Materials provided:
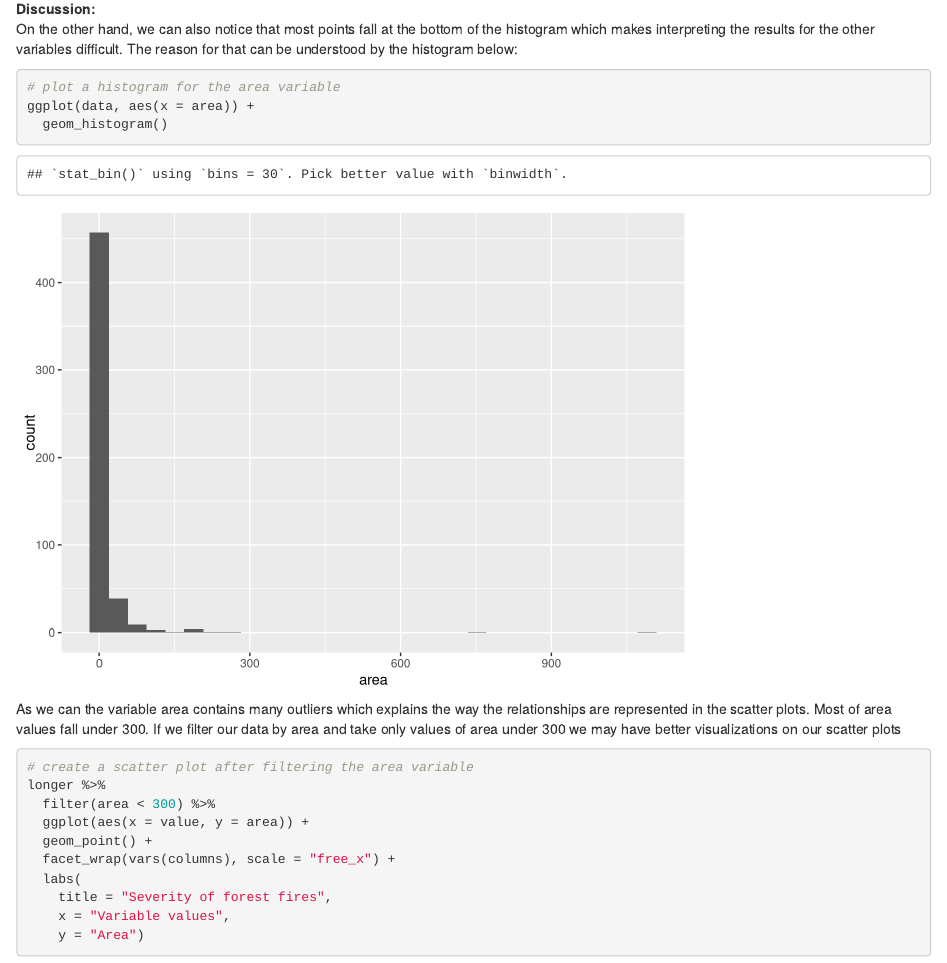
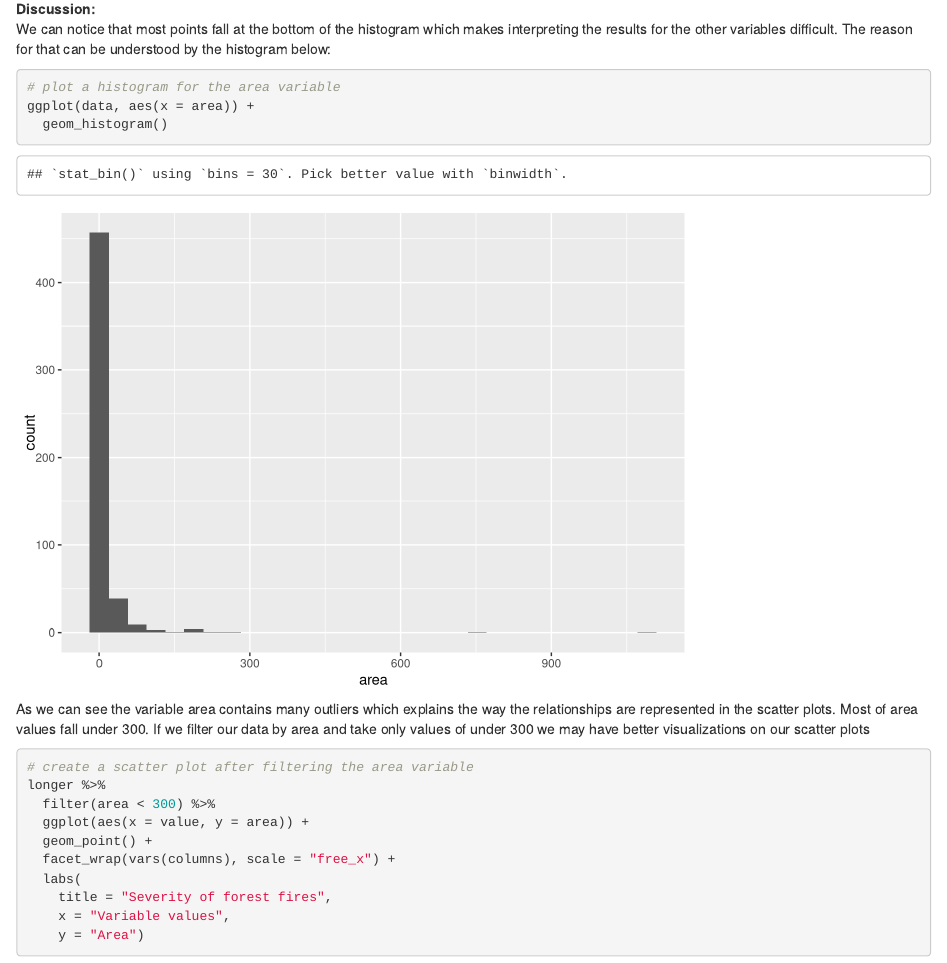
Before and after one commit to sofianeikkour/Analyzing-Forest-Fire-Data, an R Markdown document (Analyzing Forest Fire Data.Rmd): the page in a window 1100 px wide, from 7740 px down. Rendered offline with R 4.5, knitr and Pandoc, with nearby package versions.

Commit message:
Add files via upload

````diff
--- a/Analyzing Forest Fire Data.Rmd
+++ b/Analyzing Forest Fire Data.Rmd
@@ -194,14 +194,14 @@
 ```
 
 **Discussion:**
-On the other hand, we can also notice that most points fall at the bottom of the histogram which makes interpreting the results for the other variables difficult. The reason for that can be understood by the histogram below:
+We can notice that most points fall at the bottom of the histogram which makes interpreting the results for the other variables difficult. The reason for that can be understood by the histogram below:
 ```{r}
 # plot a histogram for the area variable
 ggplot(data, aes(x = area)) +
   geom_histogram()
 ```
 
-As we can the variable area contains many outliers which explains the way the relationships are represented in the scatter plots. Most of area values fall under 300. If we filter our data by area and take only values of area under 300 we may have better visualizations on our scatter plots
+As we can see the variable area contains many outliers which explains the way the relationships are represented in the scatter plots. Most of area values fall under 300. If we filter our data by area and take only values of under 300 we may have better visualizations on our scatter plots
 ```{r}
 # create a scatter plot after filtering the area variable
 longer %>%
````
Also changed, not shown: Analyzing-Forest-Fire-Data.html.
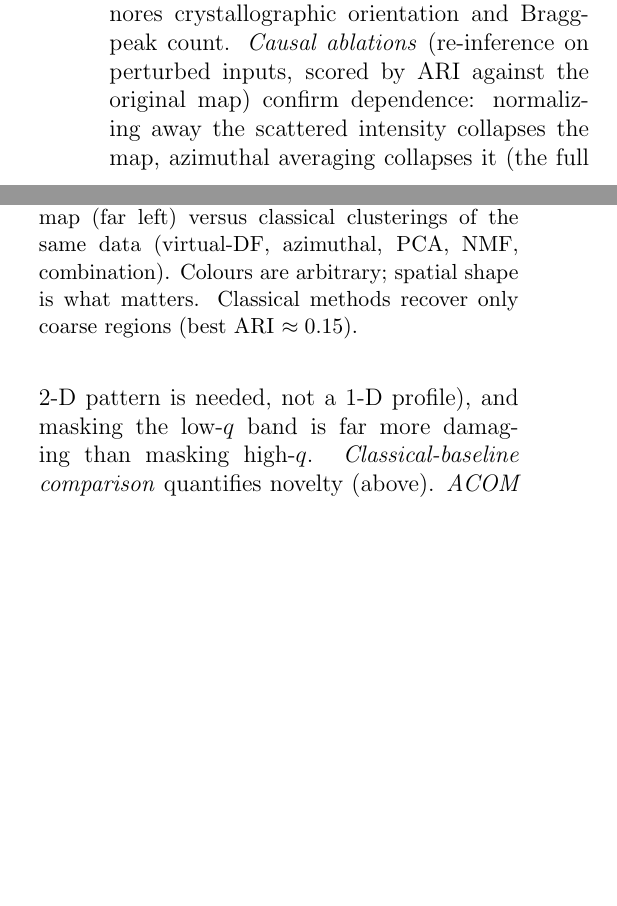
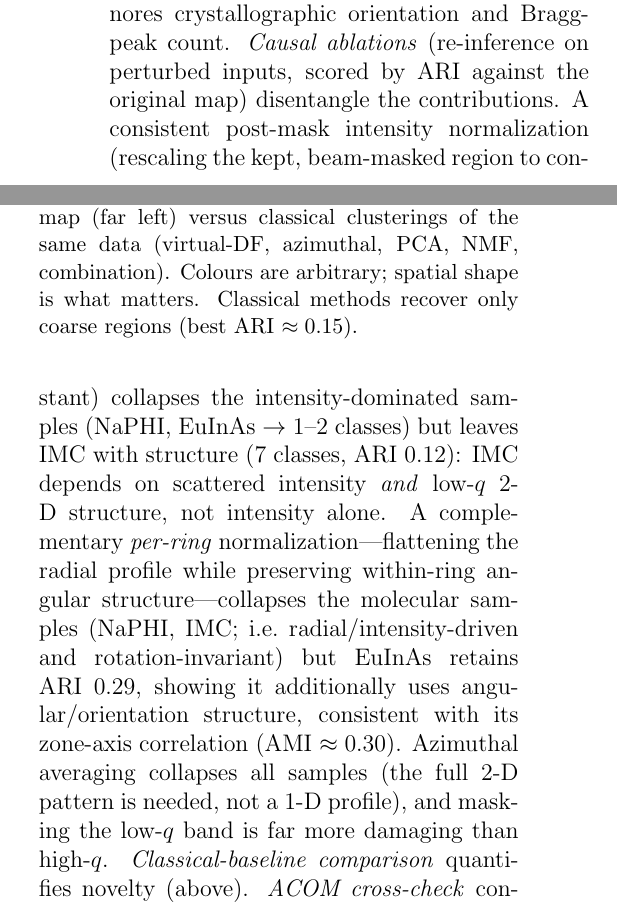
Before and after one commit to DanielKhaykelson/dino-4dstem, a LaTeX paper (docs/paper/manuscript_draft.tex): two parts of the columns of page 3 of 6, joined at a grey line, cut so that both start at the same text, the shorter picture padded with empty space. Compiled offline with pdfLaTeX.

Commit message:
paper: refine intensity-ablation claim with post-mask + per-ring controls
Post-mask (consistent) norm: NaPHI/EuInAs collapse (intensity-dominated) but
IMC keeps 7 classes (ARI 0.12) -> IMC uses intensity AND low-q 2-D structure,
not intensity alone (global scattered_norm overstated it). Per-ring norm
(flatten radial, keep angular): molecular samples collapse (radial-driven),
EuInAs retains ARI 0.29 -> also uses angular/orientation (matches zone-axis
AMI 0.30). Draft interpretability paragraph updated.

Co-Authored-By: Claude Opus 4.8 (1M context) <noreply@anthropic.com>

```diff
--- a/docs/paper/manuscript_draft.tex
+++ b/docs/paper/manuscript_draft.tex
@@ -151,10 +151,18 @@ the correlation ratio $\eta^2$---shows the embedding most strongly encodes the
 total scattered intensity and crystallinity, and essentially ignores
 crystallographic orientation and Bragg-peak count. \emph{Causal ablations}
 (re-inference on perturbed inputs, scored by ARI against the original map)
-confirm dependence: normalizing away the scattered intensity collapses the map,
-azimuthal averaging collapses it (the full 2-D pattern is needed, not a 1-D
-profile), and masking the low-$q$ band is far more damaging than masking
-high-$q$. \emph{Classical-baseline comparison} quantifies novelty (above).
+disentangle the contributions. A consistent post-mask intensity normalization
+(rescaling the kept, beam-masked region to constant) collapses the
+intensity-dominated samples (NaPHI, EuInAs $\to$ 1--2 classes) but leaves IMC
+with structure (7 classes, ARI $0.12$): IMC depends on scattered intensity
+\emph{and} low-$q$ 2-D structure, not intensity alone. A complementary
+\emph{per-ring} normalization---flattening the radial profile while preserving
+within-ring angular structure---collapses the molecular samples (NaPHI, IMC;
+i.e.\ radial/intensity-driven and rotation-invariant) but EuInAs retains
+ARI $0.29$, showing it additionally uses angular/orientation structure,
+consistent with its zone-axis correlation (AMI $\approx0.30$). Azimuthal
+averaging collapses all samples (the full 2-D pattern is needed, not a 1-D
+profile), and masking the low-$q$ band is far more damaging than high-$q$. \emph{Classical-baseline comparison} quantifies novelty (above).
 \emph{ACOM cross-check} confirms the partition is uncorrelated with indexed
 zone axis on the molecular samples (adjusted mutual information $\approx0$),
 consistent with the $\theta$-roll-imposed rotation invariance. Together: the
```
Also changed, not shown: docs/paper/manuscript_draft.pdf.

Work to be completed: Copy each line of the listing that carries the word "fall".

Task answer:
-On the other hand, we can also notice that most points fall at the bottom of the histogram which makes interpreting the results for the other variables difficult. The reason for that can be understood by the histogram below:
+We can notice that most points fall at the bottom of the histogram which makes interpreting the results for the other variables difficult. The reason for that can be understood by the histogram below:
-As we can the variable area contains many outliers which explains the way the relationships are represented in the scatter plots. Most of area values fall under 300. If we filter our data by area and take only values of area under 300 we may have better visualizations on our scatter plots
+As we can see the variable area contains many outliers which explains the way the relationships are represented in the scatter plots. Most of area values fall under 300. If we filter our data by area and take only values of under 300 we may have better visualizations on our scatter plots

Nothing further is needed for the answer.